● **Brief**
In the material below, find each line that contains the word "weight" and copy it.

● **Material for this task**
┏━━

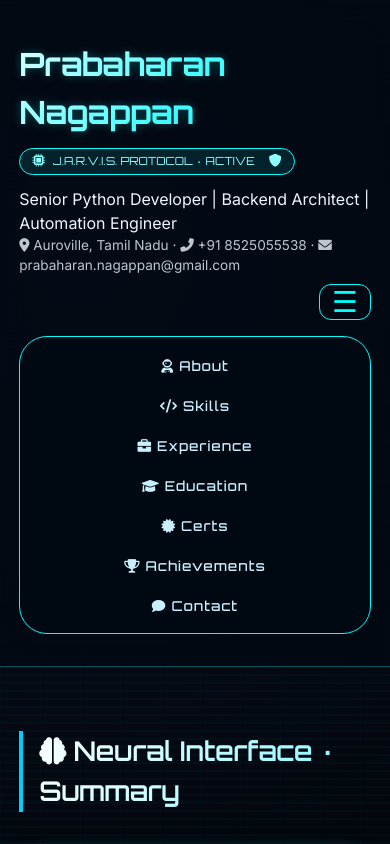
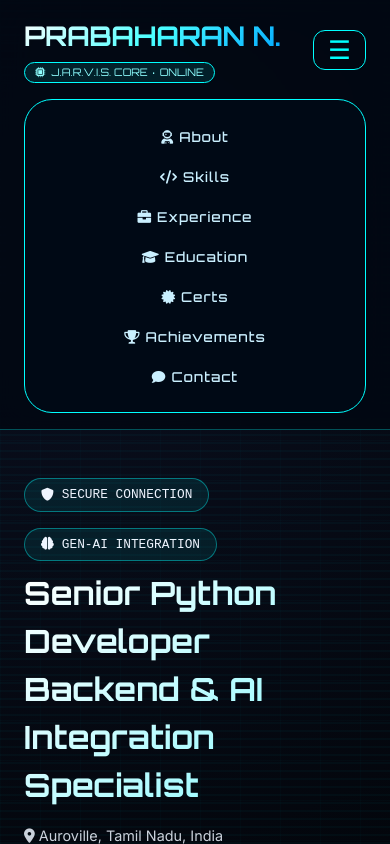
Before and after one commit to Prabaharan-nagappan/prabaharan-portfolio, a plain HTML site: page index.html in a window 390 px wide. Both pictures are taken after a click on the button "Menu". Shown: the top 844 px of the page. Drawn offline with Linux system fonts and the light colour scheme.

Commit message:
Update portfolio title and enhance header with interactive design elements; improve hero section and contact form with updated resume link

```diff
--- a/index.html
+++ b/index.html
@@ -3,9 +3,9 @@
 <head>
     <meta charset="UTF-8">
     <meta name="viewport" content="width=device-width, initial-scale=1.0, viewport-fit=cover">
-    <title>Prabaharan Nagappan | J.A.R.V.I.S. Protocol · Senior Backend Engineer</title>
+    <title>Prabaharan Nagappan | J.A.R.V.I.S. Protocol · Backend & AI Engineer</title>
     <!-- Google Fonts & Font Awesome -->
-    <link href="https://fonts.googleapis.com/css2?family=Inter:opsz,wght@14..32,300;14..32,400;14..32,600;14..32,700&family=Orbitron:wght@400;500;600;700;800&display=swap" rel="stylesheet">
+    <link href="https://fonts.googleapis.com/css2?family=Inter:opsz,wght@14..32,300;14..32,400;14..32,500;14..32,600;14..32,700&family=Orbitron:wght@400;500;600;700;800&display=swap" rel="stylesheet">
     <link rel="stylesheet" href="https://cdnjs.cloudflare.com/ajax/libs/font-awesome/6.0.0-beta3/css/all.min.css">
     <style>
         * {
@@ -76,87 +76,153 @@
             box-shadow: 0 10px 28px rgba(0, 180, 255, 0.2), 0 0 16px rgba(0, 210, 255, 0.3);
         }
 
-        /* Header / Hero Jarvis Style */
-        .hero {
-            padding: 2.5rem 0 2rem 0;
+        /* ========== NEW PROFESSIONAL HEADER (NON-FIXED, INTERACTIVE) ========== */
+        .top-header {
+            background: rgba(2, 8, 18, 0.85);
+            backdrop-filter: blur(16px);
             border-bottom: 1px solid rgba(0, 255, 255, 0.3);
-            background: rgba(2, 8, 18, 0.75);
-            backdrop-filter: blur(14px);
-            position: sticky;
-            top: 0;
+            position: relative;
+            width: 100%;
             z-index: 100;
         }
 
-        .hero h1 {
+        .navbar {
+            display: flex;
+            justify-content: space-between;
+            align-items: center;
+            flex-wrap: wrap;
+            padding: 1rem 0;
+        }
+
+        .logo-area {
+            display: flex;
+            flex-direction: column;
+        }
+
+        .logo-name {
             font-family: 'Orbitron', monospace;
             font-weight: 700;
-            font-size: 2.8rem;
+            font-size: 1.7rem;
             background: linear-gradient(135deg, #FFFFFF, #4affff, #00a6ff);
             background-clip: text;
             -webkit-background-clip: text;
             color: transparent;
-            text-shadow: 0 0 8px rgba(0,255,255,0.3);
             letter-spacing: -0.5px;
         }
 
-        .jarvis-badge {
+        .jarvis-tag {
             display: inline-flex;
             align-items: center;
-            gap: 8px;
+            gap: 6px;
             background: rgba(0, 255, 255, 0.1);
-            padding: 4px 12px;
-            border-radius: 40px;
-            font-size: 0.7rem;
+            padding: 2px 10px;
+            border-radius: 30px;
+            font-size: 0.65rem;
             font-family: 'Orbitron', monospace;
             border: 1px solid cyan;
             color: #8effff;
-            margin-top: 12px;
             width: fit-content;
+            margin-top: 5px;
         }
 
-        .jarvis-badge i {
-            font-size: 0.8rem;
-        }
-
-        nav ul {
+        .nav-links {
             display: flex;
             gap: 2rem;
             list-style: none;
-            margin-top: 1.5rem;
-            flex-wrap: wrap;
+            align-items: center;
         }
 
-        nav ul li a {
+        .nav-links li a {
             color: #caf0ff;
             text-decoration: none;
             font-weight: 500;
             font-family: 'Orbitron', monospace;
             font-size: 0.85rem;
             letter-spacing: 1px;
-            transition: 0.2s;
-            border-bottom: 1px solid transparent;
-            padding-bottom: 4px;
+            transition: all 0.2s;
+            padding: 8px 0;
+            position: relative;
         }
 
-        nav ul li a:hover {
-            color: #00ffff;
-            border-bottom-color: #0cf;
-            text-shadow: 0 0 5px cyan;
+        .nav-links li a::after {
+            content: '';
+            position: absolute;
+            bottom: -2px;
+            left: 0;
+            width: 0%;
+            height: 2px;
+            background: #0cf;
+            box-shadow: 0 0 5px cyan;
+            transition: width 0.25s ease;
         }
 
-        .nav-toggle {
+        .nav-links li a:hover {
+            color: #00ffff;
+            text-shadow: 0 0 4px cyan;
+        }
+
+        .nav-links li a:hover::after {
+            width: 100%;
+        }
+
+        .menu-toggle {
             display: none;
             background: none;
             border: 1px solid cyan;
             color: cyan;
-            font-size: 1.8rem;
-            padding: 0 12px;
+            font-size: 1.6rem;
+            padding: 4px 14px;
             border-radius: 12px;
             cursor: pointer;
             transition: 0.2s;
         }
 
-        /* section titles */
+        /* Hero intro section (below header) */
+        .hero-intro {
+            padding: 3rem 0 2rem 0;
+        }
+
+        .hero-badge {
+            display: flex;
+            flex-wrap: wrap;
+            justify-content: space-between;
+            align-items: center;
+            gap: 1rem;
+        }
+
+        .status-chip {
+            display: inline-flex;
+            align-items: center;
+            gap: 8px;
+            background: rgba(0, 255, 255, 0.08);
+            padding: 6px 16px;
+            border-radius: 40px;
+            font-family: monospace;
+            font-size: 0.8rem;
+            border: 1px solid rgba(0,255,255,0.4);
+        }
+
+        .hero-intro h1 {
+            font-family: 'Orbitron', monospace;
+            font-size: 2.8rem;
+            font-weight: 700;
+            background: linear-gradient(135deg, #fff, #7df9ff);
+            background-clip: text;
+            -webkit-background-clip: text;
+            color: transparent;
+            margin: 0.5rem 0 0.2rem;
+        }
+
+        .contact-strip {
+            display: flex;
+            flex-wrap: wrap;
+            gap: 1.5rem;
+            margin: 1rem 0;
+            font-size: 0.9rem;
+            opacity: 0.85;
+        }
+
+        /* Section styles */
         .section {
             padding: 4rem 0;
             border-bottom: 1px solid rgba(0, 255, 255, 0.15);
@@ -168,7 +234,9 @@
             font-weight: 600;
             margin-bottom: 2rem;
             letter-spacing: -0.5px;
-            display: inline-block;
+            display: inline-flex;
+            align-items: center;
+            gap: 12px;
             background: linear-gradient(120deg, #fff, #7df9ff);
             background-clip: text;
             -webkit-background-clip: text;
@@ -177,10 +245,10 @@
             padding-left: 1rem;
         }
 
-        /* skills grid */
+        /* Skills grid */
         .skills-grid {
             display: grid;
-            grid-template-columns: repeat(auto-fill, minmax(320px, 1fr));
+            grid-template-columns: repeat(auto-fill, minmax(340px, 1fr));
             gap: 1.2rem;
             background: rgba(0, 20, 30, 0.4);
             border-radius: 32px;
@@ -194,7 +262,13 @@
             border-radius: 20px;
             font-weight: 500;
             border-left: 3px solid #0cf;
-            transition: 0.2s;
+            transition: transform 0.2s, background 0.2s;
+        }
+
+        .skills-grid div:hover {
+            transform: translateX(5px);
+            background: rgba(0, 150, 200, 0.2);
+            border-left-color: #fff;
         }
 
         /* Experience Cards */
@@ -210,13 +284,13 @@
             border-radius: 28px;
             padding: 1.5rem 2rem;
             border: 1px solid rgba(0, 210, 255, 0.3);
-            transition: all 0.2s;
+            transition: all 0.3s cubic-bezier(0.2, 0.9, 0.4, 1.1);
         }
 
         .job:hover {
             border-color: #0cf;
-            transform: translateX(6px);
-            box-shadow: -6px 6px 0 rgba(0, 255, 255, 0.1);
+            transform: translateX(8px) translateY(-3px);
+            box-shadow: -6px 8px 0 rgba(0, 255, 255, 0.15), 0 10px 20px rgba(0,0,0,0.3);
         }
 
         .job h3 {
@@ -262,9 +336,10 @@
             flex: 2;
             font-size: 1.05rem;
             background: rgba(0, 0, 0, 0.3);
-            padding: 1.2rem;
+            padding: 1.5rem;
             border-radius: 28px;
             border-left: 3px solid cyan;
+            transition: all 0.2s;
         }
 
         .project-cards {
@@ -283,13 +358,14 @@
             font-family: 'Orbitron', monospace;
             border: 1px solid #0cf;
             text-align: center;
-            transition: 0.2s;
+            transition: all 0.25s;
+            cursor: default;
         }
 
         .card:hover {
-            background: rgba(0, 200, 255, 0.15);
+            background: rgba(0, 200, 255, 0.2);
             transform: translateY(-5px);
-            box-shadow: 0 0 12px cyan;
+            box-shadow: 0 0 16px rgba(0, 255, 255, 0.5);
         }
 
         /* Education & certs */
@@ -318,7 +394,7 @@
             color: cyan;
         }
 
-        /* contact form */
+        /* Contact form */
         #contact-form {
             background: rgba(2, 15, 25, 0.8);
             backdrop-filter: blur(10px);
@@ -326,6 +402,11 @@
             border-radius: 32px;
             margin-top: 1.2rem;
             border: 1px solid rgba(0, 255, 255, 0.4);
+            transition: box-shadow 0.2s;
+        }
+
+        #contact-form:focus-within {
+            box-shadow: 0 0 20px rgba(0, 255, 255, 0.3);
         }
 
         input, textarea {
@@ -355,7 +436,7 @@
             font-family: 'Orbitron', monospace;
             color: white;
             cursor: pointer;
-            transition: 0.2s;
+            transition: 0.25s;
             box-shadow: 0 0 6px cyan;
         }
 
@@ -421,31 +502,29 @@
         }
 
         /* responsive */
-        @media (max-width: 800px) {
+        @media (max-width: 850px) {
             .container {
-                padding: 0 1.2rem;
+                padding: 0 1.5rem;
             }
-            nav ul {
+            .nav-links {
                 display: none;
+                width: 100%;
                 flex-direction: column;
-                background: rgba(0, 10, 20, 0.95);
+                background: rgba(0, 10, 22, 0.98);
                 backdrop-filter: blur(16px);
-                padding: 1rem;
+                padding: 1.5rem;
                 border-radius: 28px;
                 margin-top: 1rem;
                 gap: 1rem;
-                text-align: center;
                 border: 1px solid cyan;
             }
-            nav ul.show {
+            .nav-links.show {
                 display: flex;
             }
-            .nav-toggle {
+            .menu-toggle {
                 display: block;
-                margin-left: auto;
-                margin-top: 0.5rem;
             }
-            .hero h1 {
+            .hero-intro h1 {
                 font-size: 2rem;
             }
             h2 {
@@ -460,33 +539,45 @@
             color: #8ed6ff;
             text-decoration: none;
         }
+
         a[download] {
             background: rgba(0, 200, 255, 0.15);
-            padding: 5px 14px;
+            padding: 6px 16px;
             border-radius: 40px;
             border: 1px solid cyan;
             font-weight: 500;
+            transition: 0.2s;
+            display: inline-block;
+        }
+
+        a[download]:hover {
+            background: rgba(0, 200, 255, 0.4);
+            box-shadow: 0 0 6px cyan;
+        }
+
+        .social-icon {
+            transition: transform 0.2s;
+        }
+        .social-icon:hover {
+            transform: scale(1.1);
+            color: cyan;
         }
     </style>
 </head>
 <body>
 
-<header class="hero">
+<!-- NEW PROFESSIONAL HEADER (non-fixed, interactive, Jarvis aesthetic) -->
+<div class="top-header">
     <div class="container">
-        <div style="display: flex; justify-content: space-between; align-items: center; flex-wrap: wrap;">
-            <div>
-                <h1>Prabaharan Nagappan</h1>
-                <div class="jarvis-badge">
-                    <i class="fas fa-microchip"></i> J.A.R.V.I.S. PROTOCOL · ACTIVE
-                    <i class="fas fa-shield-alt" style="margin-left: 6px;"></i>
+        <div class="navbar">
+            <div class="logo-area">
+                <span class="logo-name">PRABAHARAN N.</span>
+                <div class="jarvis-tag">
+                    <i class="fas fa-microchip"></i> J.A.R.V.I.S. CORE · ONLINE
                 </div>
-                <p style="margin-top: 12px; font-weight: 400;">Senior Python Developer | Backend Architect | Automation Engineer</p>
-                <p style="font-size: 0.85rem; opacity: 0.8;"><i class="fas fa-map-marker-alt"></i> Auroville, Tamil Nadu · <i class="fas fa-phone-alt"></i> +91 8525055538 · <i class="fas fa-envelope"></i> prabaharan.nagappan@gmail.com</p>
             </div>
-            <button class="nav-toggle" aria-label="Menu">☰</button>
-        </div>
-        <nav>
-            <ul>
+            <button class="menu-toggle" id="mobileMenuBtn" aria-label="Menu">☰</button>
+            <ul class="nav-links" id="navLinks">
                 <li><a href="#about"><i class="fas fa-user-astronaut"></i> About</a></li>
                 <li><a href="#skills"><i class="fas fa-code"></i> Skills</a></li>
                 <li><a href="#experience"><i class="fas fa-briefcase"></i> Experience</a></li>
@@ -495,53 +586,71 @@
                 <li><a href="#achievements"><i class="fas fa-trophy"></i> Achievements</a></li>
                 <li><a href="#contact"><i class="fas fa-comment"></i> Contact</a></li>
             </ul>
-        </nav>
+        </div>
     </div>
-</header>
+</div>
+
+<!-- Hero intro (below header, no sticky/fixed) -->
+<section class="hero-intro">
+    <div class="container">
+        <div class="hero-badge">
+            <div class="status-chip"><i class="fas fa-shield-alt"></i> SECURE CONNECTION</div>
+            <div class="status-chip"><i class="fas fa-brain"></i> GEN-AI INTEGRATION</div>
+        </div>
+        <h1>Senior Python Developer<br>Backend & AI Integration Specialist</h1>
+        <div class="contact-strip">
+            <span><i class="fas fa-map-marker-alt"></i> Auroville, Tamil Nadu, India</span>
+            <span><i class="fas fa-phone-alt"></i> +91 8525055538</span>
+            <span><i class="fas fa-envelope"></i> prabaharan.nagappan@gmail.com</span>
+            <span><i class="fab fa-linkedin"></i> <a href="https://linkedin.com/in/n-prabaharan/" target="_blank" style="color:#8effff;">n-prabaharan</a></span>
+        </div>
+    </div>
+</section>
 
 <main>
-    <!-- About Section -->
+    <!-- About Section - Updated with GenAI focus -->
     <section id="about" class="section">
         <div class="container">
-            <h2><i class="fas fa-brain"></i> Neural Interface · Summary</h2>
+            <h2><i class="fas fa-brain"></i> Neural Summary</h2>
             <div class="about-grid">
                 <div class="about-text glass-card">
-                    <p>Senior Python Developer with 6+ years of experience building scalable backend services, REST APIs, and cloud-native applications. Expert in FastAPI and Flask, with strong AWS/GCP knowledge and proven success in microservices, automated regression, and CI/CD-driven delivery. Known for optimizing performance, reducing release cycle time, and enabling reliable production outcomes.</p>
+                    <p>Results-driven Senior Python Developer with 6+ years of experience architecting scalable backend systems, cloud-native REST APIs, and enterprise-grade automation frameworks. Expert in FastAPI and Flask, with deep AWS/GCP infrastructure knowledge and a growing specialisation in <strong>Generative AI integration</strong> — building LLM-powered applications, RAG pipelines, and intelligent automation workflows using LangChain, OpenAI, and vector databases. Proven track record of cutting release cycles by up to 50%, reducing manual testing effort by 60%, and driving consistent performance improvements across production environments.</p>
                 </div>
                 <div class="project-cards">
                     <div class="card"><i class="fab fa-python"></i> Python Core</div>
-                    <div class="card"><i class="fas fa-robot"></i> Automation</div>
+                    <div class="card"><i class="fas fa-robot"></i> GenAI/LLM</div>
                     <div class="card"><i class="fas fa-cloud-upload-alt"></i> Cloud Native</div>
                 </div>
             </div>
         </div>
     </section>
 
-    <!-- Skills Section -->
+    <!-- Skills Section - Enhanced with GenAI & LLM -->
     <section id="skills" class="section">
         <div class="container">
             <h2><i class="fas fa-cogs"></i> Core Arsenal</h2>
             <div class="skills-grid">
                 <div><strong>Languages:</strong> Python, C#, SQL</div>
                 <div><strong>Frameworks:</strong> FastAPI, Flask, Flask-RESTful</div>
-                <div><strong>AWS:</strong> Lambda, S3, EC2, API Gateway, EMR, CloudFormation</div>
+                <div><strong>Generative AI & LLM:</strong> LangChain, LlamaIndex, OpenAI API, Anthropic API, RAG Pipelines, Vector DB (Pinecone, ChromaDB), Prompt Engineering</div>
+                <div><strong>AWS:</strong> Lambda, S3, EC2, API Gateway, EMR, CloudFormation, RDS</div>
                 <div><strong>GCP:</strong> BigQuery, Compute Engine</div>
                 <div><strong>Databases:</strong> PostgreSQL, MySQL, MongoDB, DynamoDB, Snowflake</div>
                 <div><strong>Testing:</strong> Pytest, Selenium, Appium, Automation, Regression</div>
-                <div><strong>Data:</strong> Pandas, NumPy, BeautifulSoup, Requests, NLTK, TensorFlow</div>
+                <div><strong>Data & ML:</strong> Pandas, NumPy, BeautifulSoup, NLTK, TensorFlow</div>
                 <div><strong>DevOps:</strong> Git, Docker, CI/CD, Infrastructure as Code</div>
             </div>
         </div>
     </section>
 
-    <!-- Experience Section -->
+    <!-- Experience Section - unchanged but matches resume accurately -->
     <section id="experience" class="section">
         <div class="container">
             <h2><i class="fas fa-chart-line"></i> Mission Logs · Experience</h2>
             <div class="experience-grid">
                 <div class="job">
                     <h3>Senior Software Developer</h3>
-                    <p><i class="fas fa-building"></i> Sacha (Client: Ford) | Apr 2025 - Mar 2026</p>
+                    <p><i class="fas fa-building"></i> Sacha (Client: Ford Motor Company) | Apr 2025 - Mar 2026</p>
                     <ul>
                         <li>Engineered CRTS (Combined Regression Tool Script) in Python, cutting manual regression effort by 60% and regression cycles from days to hours.</li>
                         <li>Expanded automated regression coverage by 40% and implemented workflows driving 30% faster release frequency.</li>
@@ -624,16 +733,18 @@
                 <li>Automated testing at Lennox, reducing effort by 40%.</li>
                 <li>Built scalable APIs at Quilt.AI handling 1M+ data points monthly.</li>
                 <li>Reduced regression cycles from days to hours (Ford project).</li>
+                <li>Engineered RAG pipelines & LLM integrations for intelligent automation.</li>
             </ul>
         </div>
     </section>
 
-    <!-- Contact Section -->
+    <!-- Contact Section with UPDATED RESUME DOWNLOAD LINK -->
     <section id="contact" class="section">
         <div class="container">
             <h2><i class="fas fa-satellite-dish"></i> Uplink · Contact</h2>
             <p><i class="fas fa-envelope"></i> <a href="mailto:prabaharan.nagappan@gmail.com">prabaharan.nagappan@gmail.com</a> &nbsp;|&nbsp; <i class="fab fa-linkedin"></i> <a href="https://linkedin.com/in/n-prabaharan/" target="_blank">linkedin.com/in/n-prabaharan/</a></p>
-            <p><a href="/Resume_Prabaharan_Nagappan.pdf" download="Prabaharan_Nagappan_Resume.pdf" style="display: inline-block; margin: 12px 0 20px;"><i class="fas fa-download"></i> Download Encrypted Resume (PDF)</a></p>
+            <!-- Corrected Google Drive direct download link -->
+            <p><a href="https://drive.google.com/uc?export=download&id=1rd8nCUDjJT9ArEezWtZI2UrjIdHOT3g_" download="Prabaharan_Nagappan_ATS_Resume.pdf" style="display: inline-block; margin: 12px 0 20px;"><i class="fas fa-download"></i> Download Full Resume (PDF) · ATS Optimized</a></p>
             <form id="contact-form" action="https://formspree.io/f/xwpvdple" method="POST">
                 <label for="name">Designation / Name</label>
                 <input type="text" id="name" name="name" required placeholder="Commander ...">
@@ -649,7 +760,7 @@
 
 <footer>
     <div class="container">
-        <p><i class="fas fa-microchip"></i> J.A.R.V.I.S. CORE · Always online | © 2026 Prabaharan Nagappan · Secured by Stark protocols</p>
+        <p><i class="fas fa-microchip"></i> J.A.R.V.I.S. CORE · Always online | © 2025 Prabaharan Nagappan · Secured by Stark protocols</p>
     </div>
 </footer>
 
@@ -658,16 +769,16 @@
 
 <script>
     (function() {
-        // --- Mobile nav toggle ---
-        const navToggle = document.querySelector('.nav-toggle');
-        const navMenu = document.querySelector('nav ul');
-        if (navToggle && navMenu) {
-            navToggle.addEventListener('click', () => {
-                navMenu.classList.toggle('show');
+        // Mobile toggle
+        const menuBtn = document.getElementById('mobileMenuBtn');
+        const navList = document.getElementById('navLinks');
+        if (menuBtn && navList) {
+            menuBtn.addEventListener('click', () => {
+                navList.classList.toggle('show');
             });
         }
 
-        // --- Back to top logic ---
+        // Back to top
         const backBtn = document.getElementById('back-to-top');
         window.addEventListener('scroll', () => {
             if (window.scrollY > 500) {
@@ -680,7 +791,7 @@
             window.scrollTo({ top: 0, behavior: 'smooth' });
         });
 
-        // --- Toast notification helper ---
+        // Toast
         function showToast(message, isError = false) {
             const toast = document.getElementById('toast');
             toast.textContent = message;
@@ -693,7 +804,7 @@
             }, 4000);
         }
 
-        // --- Contact form handler (Formspree with fetch to avoid page reload) ---
+        // Form handling
         const form = document.getElementById('contact-form');
         if (form) {
             form.addEventListener('submit', async (e) => {
@@ -703,7 +814,6 @@
                 const originalText = submitBtn.innerHTML;
                 submitBtn.innerHTML = '<i class="fas fa-spinner fa-pulse"></i> Transmitting...';
                 submitBtn.disabled = true;
-
                 try {
                     const response = await fetch(form.action, {
                         method: 'POST',
@@ -726,7 +836,7 @@
             });
         }
 
-        // Smooth anchor links
+        // Smooth scroll for all anchor links
         document.querySelectorAll('a[href^="#"]').forEach(anchor => {
             anchor.addEventListener('click', function(e) {
                 const targetId = this.getAttribute('href');
@@ -735,7 +845,7 @@
                 if (targetElem) {
                     e.preventDefault();
                     targetElem.scrollIntoView({ behavior: 'smooth', block: 'start' });
-                    if (navMenu && navMenu.classList.contains('show')) navMenu.classList.remove('show');
+                    if (navList && navList.classList.contains('show')) navList.classList.remove('show');
                 }
             });
         });
```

┗━━

● **Answer**
             font-weight: 700;
             font-weight: 500;
+            font-weight: 700;
             font-weight: 600;
             font-weight: 500;
             font-weight: 500;
-                <p style="margin-top: 12px; font-weight: 400;">Senior Python Developer | Backend Architect | Automation Engineer</p>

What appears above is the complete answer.